Anonymous RexAttempting to use white, too: Is the gist of the argument simply that “you must rotate the needle”?

31 December, 2008 at 3:51 pm

Anonymous RexSorry, WordPress filtered out my whitening HTML. In any case, happy new year! Thank you for another great year of this blog.

31 December, 2008 at 7:23 pm

michael john hungThis possibly is a dynamic plane, from the plane’s characteristics, I think rotation that can be use by a depth analysis, if the times of rotation , the algebra is more likely to find a formula to solve this problem.

31 December, 2008 at 11:43 pm

Gil KalaiDear Terry, but how do you white out the tex itself in such a way that it is visible upon highlighting? This is a cool idea.

1 January, 2009 at 7:48 pm

Terence TaoDear Gil,

I don’t know how to pull it off for the TeX, but for the text, I simply change the text colour to white (this can be done on using the second row of the various buttons offered by the wordpress visual editor, which can be opened up after clicking on one of the buttons on the first row).

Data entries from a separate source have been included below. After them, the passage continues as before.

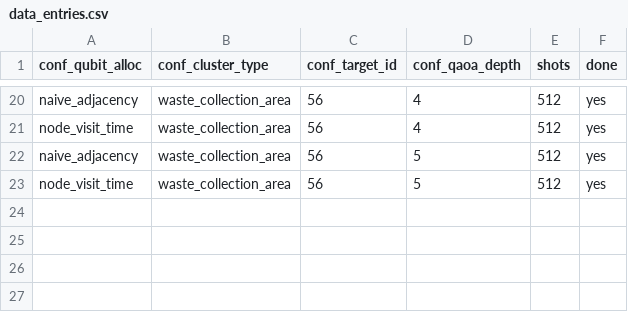
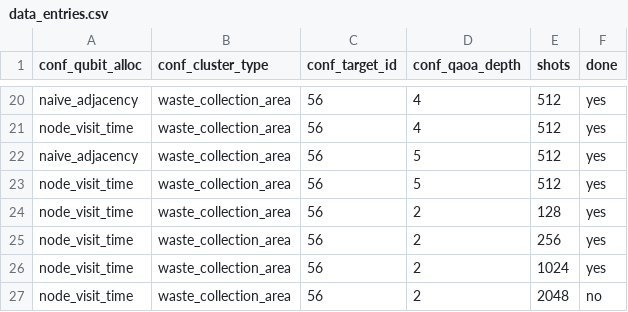
Before and after one commit to drestanto/quantumvrp, a CSV file: code/13_data gathering/data_entries.csv, drawn as a sheet; only a part is shown, gaps mark what is left out; the diff names each change by its address in the sheet, - before the commit and + after, or states it on an @@ line.

Commit message:
update data

```diff
--- a/code/13_data gathering/data_entries.csv
+++ b/code/13_data gathering/data_entries.csv
+row 24: node_visit_time | waste_collection_area | 56 | 2 | 128 | yes
+row 25: node_visit_time | waste_collection_area | 56 | 2 | 256 | yes
+row 26: node_visit_time | waste_collection_area | 56 | 2 | 1024 | yes
+row 27: node_visit_time | waste_collection_area | 56 | 2 | 2048 | no
```
Also changed, not shown: 8 other files.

As for the TeX, I tried colouring the text white, which did make it invisible, but then highlighting did not reveal the TeX. (One can still hover the mouse over the image to get the raw TeX source, but one may as well just in plain text in that case.)

2 January, 2009 at 1:42 am

GilThanks Terry. I will try it next time I ask a riddle.

3 January, 2009 at 8:10 am

mugwumpNeat. And elementary too.

23 January, 2009 at 2:50 am

Toby O'NeilHi

Although it is not possible to rotate a needle

continuouslyin a set of plane measure zero, it is possible to do it using a Baire-1 function (a pointwise limit of continuous functions). It’s not terribly difficult to see this provided one is familiar with using the method of duality for constructing Besicovitch sets.The details are written up in a short note available from arXiv:0901.3456v1.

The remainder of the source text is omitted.